─── INPUT FOR THIS TASK

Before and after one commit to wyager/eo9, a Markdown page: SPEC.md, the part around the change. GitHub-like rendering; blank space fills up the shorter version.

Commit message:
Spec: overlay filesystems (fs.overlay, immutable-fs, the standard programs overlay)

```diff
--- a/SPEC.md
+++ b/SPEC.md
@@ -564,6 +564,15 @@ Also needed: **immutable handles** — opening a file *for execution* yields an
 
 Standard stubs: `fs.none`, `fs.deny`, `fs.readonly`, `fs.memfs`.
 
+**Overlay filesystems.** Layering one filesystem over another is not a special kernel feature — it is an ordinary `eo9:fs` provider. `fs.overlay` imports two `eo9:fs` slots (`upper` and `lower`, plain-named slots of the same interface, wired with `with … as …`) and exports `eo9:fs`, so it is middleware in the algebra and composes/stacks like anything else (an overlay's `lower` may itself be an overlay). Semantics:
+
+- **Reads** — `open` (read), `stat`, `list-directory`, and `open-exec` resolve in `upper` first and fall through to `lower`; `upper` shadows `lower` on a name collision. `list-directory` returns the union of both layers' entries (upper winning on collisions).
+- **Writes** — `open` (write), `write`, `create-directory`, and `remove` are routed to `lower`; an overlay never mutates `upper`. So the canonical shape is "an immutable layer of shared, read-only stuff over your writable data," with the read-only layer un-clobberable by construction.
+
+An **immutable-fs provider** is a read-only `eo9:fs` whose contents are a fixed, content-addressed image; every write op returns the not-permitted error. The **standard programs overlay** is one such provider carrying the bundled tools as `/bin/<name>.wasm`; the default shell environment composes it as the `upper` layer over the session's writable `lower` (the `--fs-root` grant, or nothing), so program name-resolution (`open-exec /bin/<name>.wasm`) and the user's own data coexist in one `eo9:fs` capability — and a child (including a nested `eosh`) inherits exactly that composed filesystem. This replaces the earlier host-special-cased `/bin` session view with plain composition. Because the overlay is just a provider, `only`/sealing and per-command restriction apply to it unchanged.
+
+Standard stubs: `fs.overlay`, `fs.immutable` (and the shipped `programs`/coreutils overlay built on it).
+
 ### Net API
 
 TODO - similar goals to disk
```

──────
─── INPUT FOR THIS TASK

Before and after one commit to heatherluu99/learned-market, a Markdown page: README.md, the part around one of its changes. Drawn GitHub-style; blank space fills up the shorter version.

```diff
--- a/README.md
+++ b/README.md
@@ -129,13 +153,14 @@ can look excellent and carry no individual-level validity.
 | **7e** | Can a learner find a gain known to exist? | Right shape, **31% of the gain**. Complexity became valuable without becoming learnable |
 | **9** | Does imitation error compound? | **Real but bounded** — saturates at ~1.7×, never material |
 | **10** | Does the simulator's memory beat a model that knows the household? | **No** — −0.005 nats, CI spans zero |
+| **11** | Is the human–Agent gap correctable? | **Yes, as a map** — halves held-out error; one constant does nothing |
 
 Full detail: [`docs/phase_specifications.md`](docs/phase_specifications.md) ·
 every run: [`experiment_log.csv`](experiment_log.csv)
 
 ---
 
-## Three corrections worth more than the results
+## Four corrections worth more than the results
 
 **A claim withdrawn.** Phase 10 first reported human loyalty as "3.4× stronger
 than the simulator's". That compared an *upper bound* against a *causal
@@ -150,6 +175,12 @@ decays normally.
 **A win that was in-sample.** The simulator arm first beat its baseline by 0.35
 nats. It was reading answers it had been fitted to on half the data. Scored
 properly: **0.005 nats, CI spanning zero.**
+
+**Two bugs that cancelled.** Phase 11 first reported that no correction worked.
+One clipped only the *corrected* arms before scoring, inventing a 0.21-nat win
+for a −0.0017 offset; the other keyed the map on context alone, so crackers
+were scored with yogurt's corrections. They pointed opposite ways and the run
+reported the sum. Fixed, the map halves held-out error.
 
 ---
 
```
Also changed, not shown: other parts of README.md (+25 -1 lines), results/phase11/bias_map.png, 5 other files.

──────
─── INPUT FOR THIS TASK

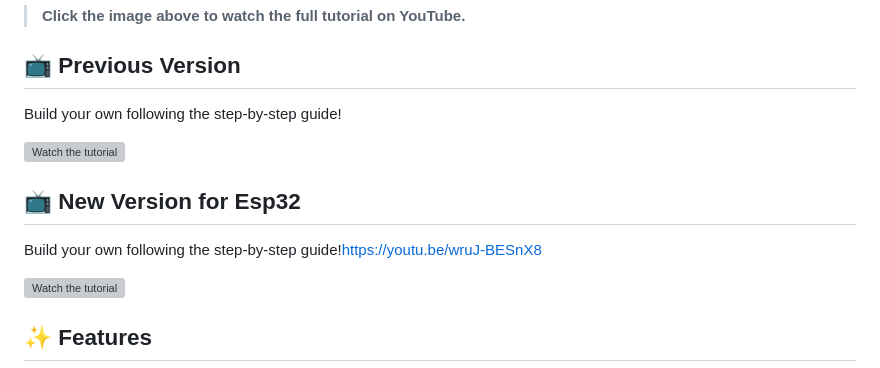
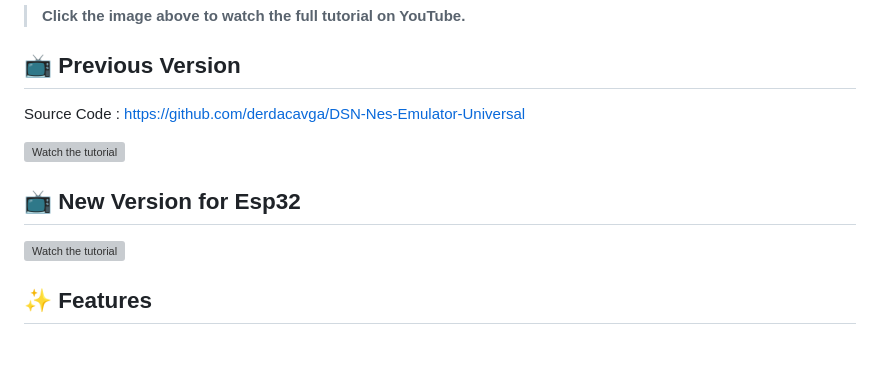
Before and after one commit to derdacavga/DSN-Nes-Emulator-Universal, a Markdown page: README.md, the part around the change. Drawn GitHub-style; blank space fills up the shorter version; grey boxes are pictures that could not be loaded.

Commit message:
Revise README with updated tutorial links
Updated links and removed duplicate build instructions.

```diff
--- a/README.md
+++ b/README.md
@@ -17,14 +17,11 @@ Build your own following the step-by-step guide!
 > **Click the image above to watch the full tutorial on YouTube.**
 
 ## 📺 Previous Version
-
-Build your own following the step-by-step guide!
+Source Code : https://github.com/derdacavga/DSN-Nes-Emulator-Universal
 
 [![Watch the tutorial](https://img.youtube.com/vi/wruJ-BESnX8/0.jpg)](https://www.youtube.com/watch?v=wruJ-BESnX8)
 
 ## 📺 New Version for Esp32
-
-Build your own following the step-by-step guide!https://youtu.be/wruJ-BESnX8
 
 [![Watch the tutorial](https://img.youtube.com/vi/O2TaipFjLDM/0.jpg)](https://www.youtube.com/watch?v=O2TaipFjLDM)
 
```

──────

After identifying the lines above that contain "your", copy each one.

* RESULT FOR THIS TASK
+- **Writes** — `open` (write), `write`, `create-directory`, and `remove` are routed to `lower`; an overlay never mutates `upper`. So the canonical shape is "an immutable layer of shared, read-only stuff over your writable data," with the read-only layer un-clobberable by construction.
@@ -17,14 +17,11 @@ Build your own following the step-by-step guide!
-Build your own following the step-by-step guide!
-Build your own following the step-by-step guide!https://youtu.be/wruJ-BESnX8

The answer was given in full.